§ **Task item**:
Only the lines holding the word "route" are wanted; copy each of them from the listing.
.....
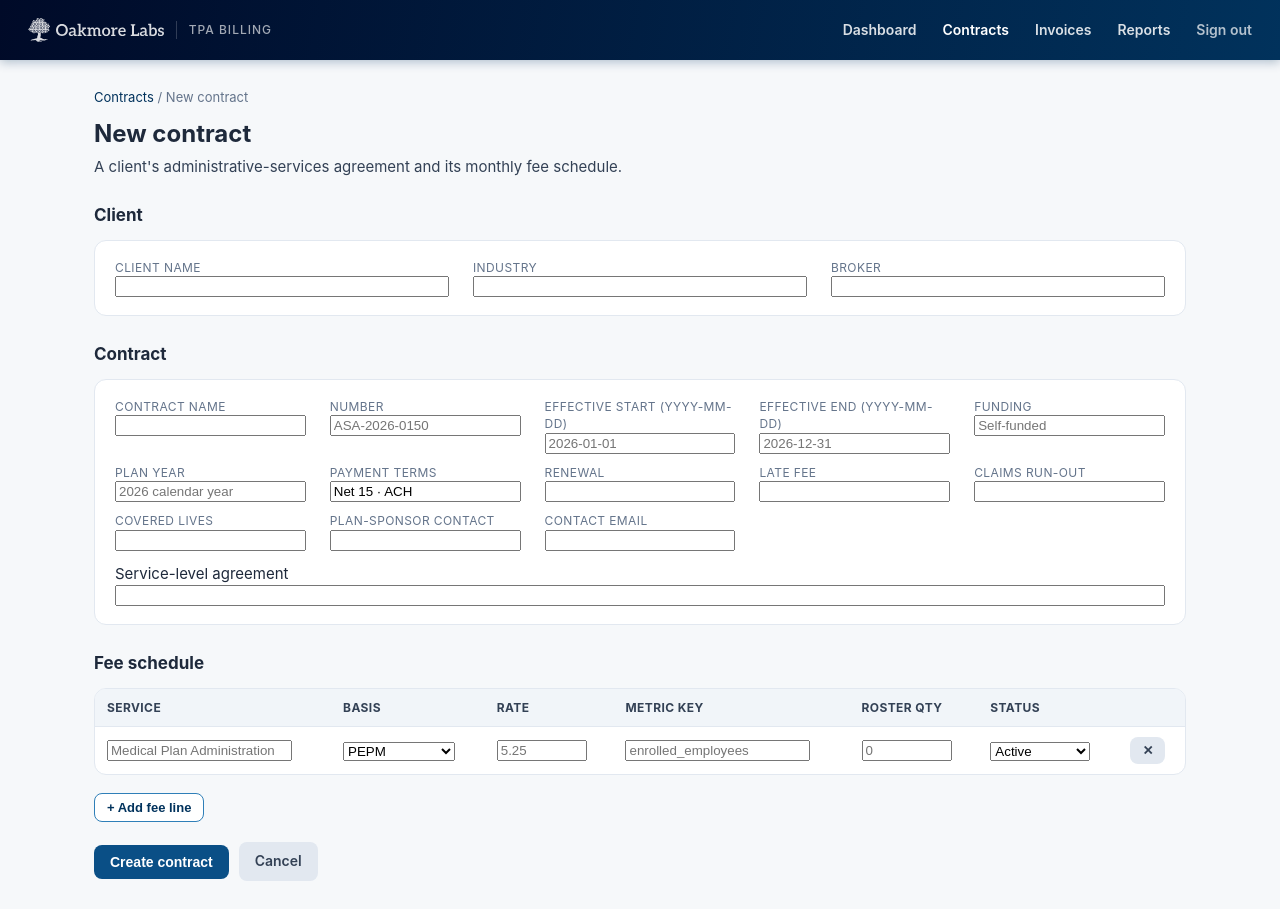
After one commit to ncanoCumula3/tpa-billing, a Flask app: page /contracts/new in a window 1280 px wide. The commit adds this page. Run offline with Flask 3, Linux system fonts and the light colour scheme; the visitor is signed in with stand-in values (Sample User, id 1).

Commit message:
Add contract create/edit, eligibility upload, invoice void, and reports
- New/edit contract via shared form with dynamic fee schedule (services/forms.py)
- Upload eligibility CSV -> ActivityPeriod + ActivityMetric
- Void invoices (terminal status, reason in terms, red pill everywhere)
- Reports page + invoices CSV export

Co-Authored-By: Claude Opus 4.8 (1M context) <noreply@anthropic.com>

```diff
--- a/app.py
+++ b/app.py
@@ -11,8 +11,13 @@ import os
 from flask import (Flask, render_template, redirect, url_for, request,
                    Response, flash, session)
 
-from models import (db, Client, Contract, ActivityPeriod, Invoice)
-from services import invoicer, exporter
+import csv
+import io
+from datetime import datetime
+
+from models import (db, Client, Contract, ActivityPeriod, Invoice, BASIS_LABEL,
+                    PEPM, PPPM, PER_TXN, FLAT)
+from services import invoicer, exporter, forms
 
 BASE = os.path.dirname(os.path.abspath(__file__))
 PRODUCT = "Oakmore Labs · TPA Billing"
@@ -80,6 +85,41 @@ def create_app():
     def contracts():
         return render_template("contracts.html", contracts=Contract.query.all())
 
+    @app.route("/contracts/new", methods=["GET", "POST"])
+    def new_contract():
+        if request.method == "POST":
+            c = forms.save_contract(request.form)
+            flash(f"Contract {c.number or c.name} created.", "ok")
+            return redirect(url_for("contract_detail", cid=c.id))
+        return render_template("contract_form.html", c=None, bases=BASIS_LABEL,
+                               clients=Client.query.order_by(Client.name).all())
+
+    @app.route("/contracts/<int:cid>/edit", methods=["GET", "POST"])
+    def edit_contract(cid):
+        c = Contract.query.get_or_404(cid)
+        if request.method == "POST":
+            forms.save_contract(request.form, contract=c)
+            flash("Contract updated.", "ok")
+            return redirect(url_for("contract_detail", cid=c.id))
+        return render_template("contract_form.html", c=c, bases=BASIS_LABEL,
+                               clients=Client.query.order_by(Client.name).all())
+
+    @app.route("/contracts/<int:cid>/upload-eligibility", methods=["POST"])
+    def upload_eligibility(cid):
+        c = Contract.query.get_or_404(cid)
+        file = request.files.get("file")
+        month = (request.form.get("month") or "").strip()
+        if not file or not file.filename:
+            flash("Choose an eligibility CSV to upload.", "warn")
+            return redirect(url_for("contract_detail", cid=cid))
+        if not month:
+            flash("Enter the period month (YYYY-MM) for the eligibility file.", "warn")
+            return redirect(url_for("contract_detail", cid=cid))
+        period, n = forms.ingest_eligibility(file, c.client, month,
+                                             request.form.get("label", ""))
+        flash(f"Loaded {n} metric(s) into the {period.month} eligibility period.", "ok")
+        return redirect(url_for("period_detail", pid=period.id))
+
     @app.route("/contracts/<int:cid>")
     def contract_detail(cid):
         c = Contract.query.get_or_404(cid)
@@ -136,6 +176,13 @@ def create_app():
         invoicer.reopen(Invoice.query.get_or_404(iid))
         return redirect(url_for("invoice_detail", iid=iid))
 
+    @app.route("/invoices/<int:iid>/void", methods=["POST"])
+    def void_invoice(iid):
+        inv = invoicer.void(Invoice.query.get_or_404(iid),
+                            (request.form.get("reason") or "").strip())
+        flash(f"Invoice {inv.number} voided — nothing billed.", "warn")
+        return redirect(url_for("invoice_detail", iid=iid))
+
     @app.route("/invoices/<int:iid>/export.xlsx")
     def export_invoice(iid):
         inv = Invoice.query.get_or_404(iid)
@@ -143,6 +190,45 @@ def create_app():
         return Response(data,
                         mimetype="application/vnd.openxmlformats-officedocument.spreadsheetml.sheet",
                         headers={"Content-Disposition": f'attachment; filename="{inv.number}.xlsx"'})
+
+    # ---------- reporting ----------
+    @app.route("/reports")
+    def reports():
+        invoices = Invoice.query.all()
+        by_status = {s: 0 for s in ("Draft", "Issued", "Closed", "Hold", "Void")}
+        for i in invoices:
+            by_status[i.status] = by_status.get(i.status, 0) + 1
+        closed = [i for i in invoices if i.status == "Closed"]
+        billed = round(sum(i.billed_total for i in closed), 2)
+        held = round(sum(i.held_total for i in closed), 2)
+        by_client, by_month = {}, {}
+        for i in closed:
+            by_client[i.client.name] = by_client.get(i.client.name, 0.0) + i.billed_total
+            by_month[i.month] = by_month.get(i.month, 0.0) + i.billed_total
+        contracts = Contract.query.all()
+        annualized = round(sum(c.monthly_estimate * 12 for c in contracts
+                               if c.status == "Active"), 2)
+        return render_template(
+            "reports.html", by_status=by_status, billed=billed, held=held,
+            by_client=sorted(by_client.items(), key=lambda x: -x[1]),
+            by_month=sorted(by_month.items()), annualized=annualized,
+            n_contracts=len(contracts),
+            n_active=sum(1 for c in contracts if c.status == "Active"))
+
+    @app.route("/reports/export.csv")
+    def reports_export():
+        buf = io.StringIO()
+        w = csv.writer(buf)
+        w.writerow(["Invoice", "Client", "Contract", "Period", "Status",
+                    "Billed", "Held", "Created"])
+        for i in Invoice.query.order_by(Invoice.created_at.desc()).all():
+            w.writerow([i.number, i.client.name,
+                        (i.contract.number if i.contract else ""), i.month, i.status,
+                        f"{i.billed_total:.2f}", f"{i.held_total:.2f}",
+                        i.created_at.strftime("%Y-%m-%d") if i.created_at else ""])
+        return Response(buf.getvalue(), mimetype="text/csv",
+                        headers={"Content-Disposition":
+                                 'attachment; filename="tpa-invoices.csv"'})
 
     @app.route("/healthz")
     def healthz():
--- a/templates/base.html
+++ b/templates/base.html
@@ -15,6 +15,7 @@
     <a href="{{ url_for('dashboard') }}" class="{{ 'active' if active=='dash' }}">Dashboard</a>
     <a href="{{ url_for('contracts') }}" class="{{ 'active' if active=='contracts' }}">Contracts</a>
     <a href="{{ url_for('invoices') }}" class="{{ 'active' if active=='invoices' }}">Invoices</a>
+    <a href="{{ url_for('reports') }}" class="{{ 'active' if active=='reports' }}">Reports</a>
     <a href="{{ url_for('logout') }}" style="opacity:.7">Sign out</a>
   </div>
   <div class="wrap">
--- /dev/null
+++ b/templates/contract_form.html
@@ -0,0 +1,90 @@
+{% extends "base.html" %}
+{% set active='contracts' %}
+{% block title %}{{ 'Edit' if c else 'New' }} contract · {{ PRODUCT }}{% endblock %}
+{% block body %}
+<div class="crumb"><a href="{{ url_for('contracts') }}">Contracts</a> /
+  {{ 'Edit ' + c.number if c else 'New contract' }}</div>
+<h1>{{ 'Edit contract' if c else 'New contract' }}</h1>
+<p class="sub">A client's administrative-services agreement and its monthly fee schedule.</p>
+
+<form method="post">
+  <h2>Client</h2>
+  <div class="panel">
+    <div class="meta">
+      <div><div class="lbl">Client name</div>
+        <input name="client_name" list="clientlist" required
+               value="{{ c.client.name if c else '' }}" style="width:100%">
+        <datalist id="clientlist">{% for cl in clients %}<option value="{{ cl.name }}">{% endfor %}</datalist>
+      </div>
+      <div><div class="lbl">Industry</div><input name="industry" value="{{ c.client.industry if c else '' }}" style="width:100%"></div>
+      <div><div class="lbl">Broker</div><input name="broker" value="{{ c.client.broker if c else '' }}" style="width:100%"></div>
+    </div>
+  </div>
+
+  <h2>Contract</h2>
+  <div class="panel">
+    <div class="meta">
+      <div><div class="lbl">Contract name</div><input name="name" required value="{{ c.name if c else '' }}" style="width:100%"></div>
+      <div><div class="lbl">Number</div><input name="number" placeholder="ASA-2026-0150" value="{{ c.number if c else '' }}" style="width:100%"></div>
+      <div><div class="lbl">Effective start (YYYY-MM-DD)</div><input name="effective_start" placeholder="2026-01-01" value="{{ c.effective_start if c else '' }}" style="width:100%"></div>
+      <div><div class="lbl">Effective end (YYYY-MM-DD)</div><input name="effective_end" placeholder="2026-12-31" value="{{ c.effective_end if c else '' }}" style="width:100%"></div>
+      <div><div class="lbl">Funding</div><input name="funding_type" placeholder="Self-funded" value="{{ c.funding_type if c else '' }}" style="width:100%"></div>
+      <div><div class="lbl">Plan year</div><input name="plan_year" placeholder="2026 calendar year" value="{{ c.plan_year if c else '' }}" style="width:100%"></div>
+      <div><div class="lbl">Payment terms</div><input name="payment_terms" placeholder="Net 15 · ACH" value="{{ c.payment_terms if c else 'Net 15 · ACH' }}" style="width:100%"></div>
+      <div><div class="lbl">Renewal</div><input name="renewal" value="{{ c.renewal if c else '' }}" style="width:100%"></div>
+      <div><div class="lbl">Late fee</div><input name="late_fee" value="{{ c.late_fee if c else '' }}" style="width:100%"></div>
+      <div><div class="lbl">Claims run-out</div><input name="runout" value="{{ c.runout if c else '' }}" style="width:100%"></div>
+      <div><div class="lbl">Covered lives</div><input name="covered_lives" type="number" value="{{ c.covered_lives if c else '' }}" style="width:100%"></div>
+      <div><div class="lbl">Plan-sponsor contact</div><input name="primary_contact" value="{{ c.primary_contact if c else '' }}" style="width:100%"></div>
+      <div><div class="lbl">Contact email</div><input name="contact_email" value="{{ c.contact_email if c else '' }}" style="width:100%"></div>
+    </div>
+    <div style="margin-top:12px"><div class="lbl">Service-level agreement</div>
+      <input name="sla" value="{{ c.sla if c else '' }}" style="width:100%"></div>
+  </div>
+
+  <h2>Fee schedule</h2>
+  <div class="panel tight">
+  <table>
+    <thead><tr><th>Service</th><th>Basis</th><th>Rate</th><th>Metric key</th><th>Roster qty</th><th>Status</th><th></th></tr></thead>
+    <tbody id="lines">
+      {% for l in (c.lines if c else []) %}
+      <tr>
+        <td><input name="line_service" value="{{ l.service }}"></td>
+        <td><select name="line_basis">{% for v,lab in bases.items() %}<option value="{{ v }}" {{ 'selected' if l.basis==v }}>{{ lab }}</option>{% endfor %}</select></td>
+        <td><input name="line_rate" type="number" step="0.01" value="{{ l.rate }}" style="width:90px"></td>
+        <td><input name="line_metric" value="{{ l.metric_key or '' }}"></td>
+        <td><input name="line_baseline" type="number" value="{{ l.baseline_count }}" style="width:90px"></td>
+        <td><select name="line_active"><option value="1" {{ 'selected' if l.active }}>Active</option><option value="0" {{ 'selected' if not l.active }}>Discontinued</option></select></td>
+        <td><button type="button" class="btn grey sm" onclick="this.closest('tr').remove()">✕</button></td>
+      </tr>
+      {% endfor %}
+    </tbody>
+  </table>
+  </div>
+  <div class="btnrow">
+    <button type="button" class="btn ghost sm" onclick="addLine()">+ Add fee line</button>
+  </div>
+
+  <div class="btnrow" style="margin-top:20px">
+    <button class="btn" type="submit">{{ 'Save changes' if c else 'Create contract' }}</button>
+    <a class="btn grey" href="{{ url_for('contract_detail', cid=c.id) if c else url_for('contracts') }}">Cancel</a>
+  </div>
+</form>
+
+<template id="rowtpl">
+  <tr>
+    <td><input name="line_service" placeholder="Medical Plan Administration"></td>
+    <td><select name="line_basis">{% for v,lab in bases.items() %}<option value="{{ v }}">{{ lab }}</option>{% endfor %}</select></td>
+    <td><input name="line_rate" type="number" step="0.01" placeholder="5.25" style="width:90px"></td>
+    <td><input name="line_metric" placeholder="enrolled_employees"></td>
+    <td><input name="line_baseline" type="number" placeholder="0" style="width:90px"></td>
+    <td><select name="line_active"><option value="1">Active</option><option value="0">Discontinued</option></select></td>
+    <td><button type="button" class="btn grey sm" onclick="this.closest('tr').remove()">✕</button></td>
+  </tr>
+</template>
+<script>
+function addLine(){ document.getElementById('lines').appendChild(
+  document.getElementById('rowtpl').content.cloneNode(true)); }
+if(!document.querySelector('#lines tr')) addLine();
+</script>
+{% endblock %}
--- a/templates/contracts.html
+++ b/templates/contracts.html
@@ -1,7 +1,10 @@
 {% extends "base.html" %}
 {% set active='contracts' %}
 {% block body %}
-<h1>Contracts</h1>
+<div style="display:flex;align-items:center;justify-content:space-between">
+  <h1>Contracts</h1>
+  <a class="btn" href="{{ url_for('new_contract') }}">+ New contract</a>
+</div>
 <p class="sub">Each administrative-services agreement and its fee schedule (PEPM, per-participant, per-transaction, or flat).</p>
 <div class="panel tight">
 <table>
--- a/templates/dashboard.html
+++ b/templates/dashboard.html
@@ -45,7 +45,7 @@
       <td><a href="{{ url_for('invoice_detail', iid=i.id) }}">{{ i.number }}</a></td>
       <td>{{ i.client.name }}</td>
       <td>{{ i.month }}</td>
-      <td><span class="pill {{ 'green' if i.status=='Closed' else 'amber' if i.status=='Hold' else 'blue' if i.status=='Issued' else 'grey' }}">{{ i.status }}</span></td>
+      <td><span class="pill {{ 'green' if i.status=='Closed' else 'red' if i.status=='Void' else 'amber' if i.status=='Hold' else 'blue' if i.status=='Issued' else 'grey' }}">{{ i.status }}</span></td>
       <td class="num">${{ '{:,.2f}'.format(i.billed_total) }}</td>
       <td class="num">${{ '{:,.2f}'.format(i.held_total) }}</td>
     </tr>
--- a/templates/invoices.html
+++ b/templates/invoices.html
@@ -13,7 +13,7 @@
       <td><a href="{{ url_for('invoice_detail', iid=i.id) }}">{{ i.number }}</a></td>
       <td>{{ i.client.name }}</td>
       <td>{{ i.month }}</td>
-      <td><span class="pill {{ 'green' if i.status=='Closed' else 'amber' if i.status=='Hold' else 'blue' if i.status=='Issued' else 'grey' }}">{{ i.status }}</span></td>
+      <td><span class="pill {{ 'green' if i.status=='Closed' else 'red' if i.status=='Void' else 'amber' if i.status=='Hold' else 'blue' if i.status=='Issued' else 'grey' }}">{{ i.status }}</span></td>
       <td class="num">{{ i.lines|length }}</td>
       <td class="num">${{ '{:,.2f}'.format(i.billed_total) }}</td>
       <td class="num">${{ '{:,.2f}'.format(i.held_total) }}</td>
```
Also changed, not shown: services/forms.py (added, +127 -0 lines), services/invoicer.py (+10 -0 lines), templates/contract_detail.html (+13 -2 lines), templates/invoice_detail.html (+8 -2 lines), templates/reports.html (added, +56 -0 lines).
.....
§ **Response**:
+    @app.route("/contracts/new", methods=["GET", "POST"])
+    @app.route("/contracts/<int:cid>/edit", methods=["GET", "POST"])
+    @app.route("/contracts/<int:cid>/upload-eligibility", methods=["POST"])
     @app.route("/contracts/<int:cid>")
+    @app.route("/invoices/<int:iid>/void", methods=["POST"])
     @app.route("/invoices/<int:iid>/export.xlsx")
+    @app.route("/reports")
+    @app.route("/reports/export.csv")
     @app.route("/healthz")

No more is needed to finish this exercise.